Work instructions:
Sift the listing for lines that hold the string "components" and pull them out.

++++++++++++++++++++

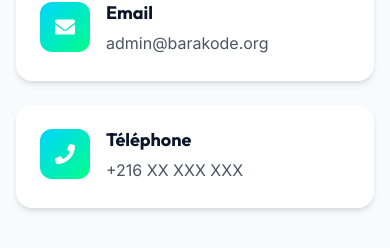
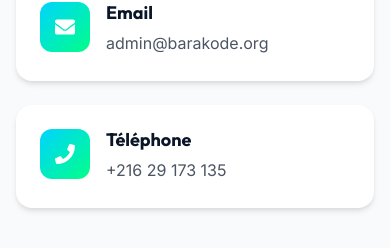
Before and after one commit to ayoub-aouinti/barakode-website, a React (Vite) app: page / in a window 390 px wide. Shown: the part 6176-6424 px from the top of the page. Built offline with nearby package versions, Linux system fonts and the light colour scheme.

Commit message:
feat: correct phone number

```diff
--- a/src/components/sections/Contact.tsx
+++ b/src/components/sections/Contact.tsx
@@ -108,7 +108,7 @@ const Contact = () => {
               </div>
               <div>
                 <h4>{t('contact.info.phone')}</h4>
-                <p>+216 XX XXX XXX</p>
+                <p>+216 29 173 135</p>
               </div>
             </div>
           </motion.div>
```
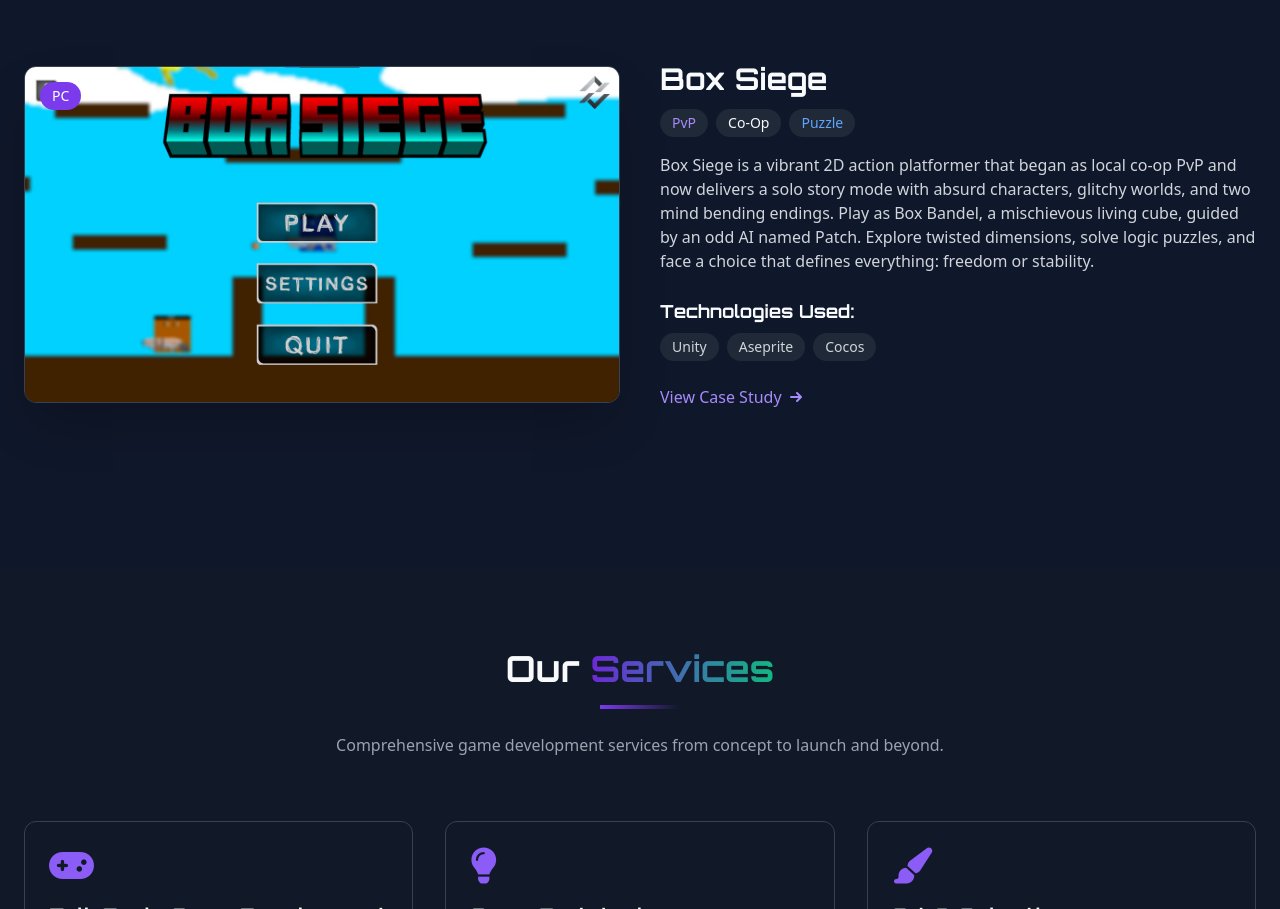
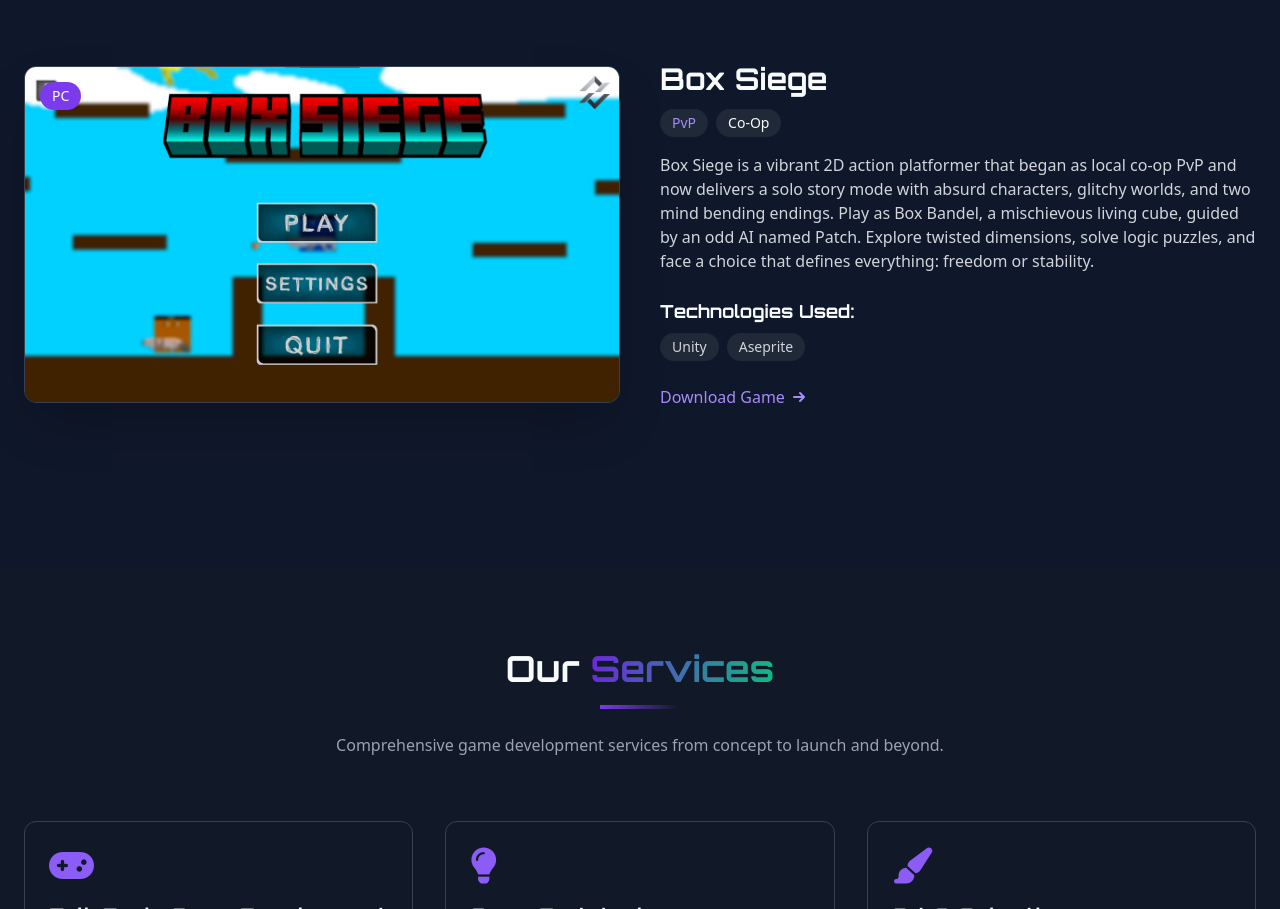
Before and after one commit to EquinoxInteractive/EquinoxProfile, a plain HTML site: page index.html in a window 1280 px wide. Shown: the part 2338-3247 px from the top of the page. Drawn offline with nearby package versions, Linux system fonts and the light colour scheme.

Commit message:
index.html

```diff
--- a/index.html
+++ b/index.html
@@ -213,7 +213,6 @@
                     <div class="flex flex-wrap gap-2 mb-4">
                         <span class="bg-gray-800 text-purple-400 px-3 py-1 rounded-full text-sm">PvP</span>
                         <span class="bg-gray-800 text-emerald-400 px-3 py-1 rounded-full text-sm">Co-Op</span>
-                        <span class="bg-gray-800 text-blue-400 px-3 py-1 rounded-full text-sm">Puzzle</span>
                     </div>
                     <p class="text-gray-300 mb-6">
                         Box Siege is a vibrant 2D action platformer that began as local co-op PvP and now delivers a solo story mode with absurd characters, glitchy worlds, and two mind bending endings.
@@ -224,11 +223,10 @@
                         <div class="flex flex-wrap gap-2">
                             <span class="bg-gray-800 text-gray-300 px-3 py-1 rounded-full text-sm">Unity</span>
                             <span class="bg-gray-800 text-gray-300 px-3 py-1 rounded-full text-sm">Aseprite</span>
-                            <span class="bg-gray-800 text-gray-300 px-3 py-1 rounded-full text-sm">Cocos</span>
                         </div>
                     </div>
                     <a href="https://equinoxinteractive.github.io/BoxSiege/" target="_blank" class="inline-flex items-center text-purple-400 hover:text-purple-300 font-medium">
-                        View Case Study
+                        Download Game
                         <svg xmlns="http://www.w3.org/2000/svg" class="h-5 w-5 ml-1" viewBox="0 0 20 20" fill="currentColor">
                             <path fill-rule="evenodd" d="M10.293 5.293a1 1 0 011.414 0l4 4a1 1 0 010 1.414l-4 4a1 1 0 01-1.414-1.414L12.586 11H5a1 1 0 110-2h7.586l-2.293-2.293a1 1 0 010-1.414z" clip-rule="evenodd" />
                         </svg>
```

++++++++++++++++++++

Exercise result:
--- a/src/components/sections/Contact.tsx
+++ b/src/components/sections/Contact.tsx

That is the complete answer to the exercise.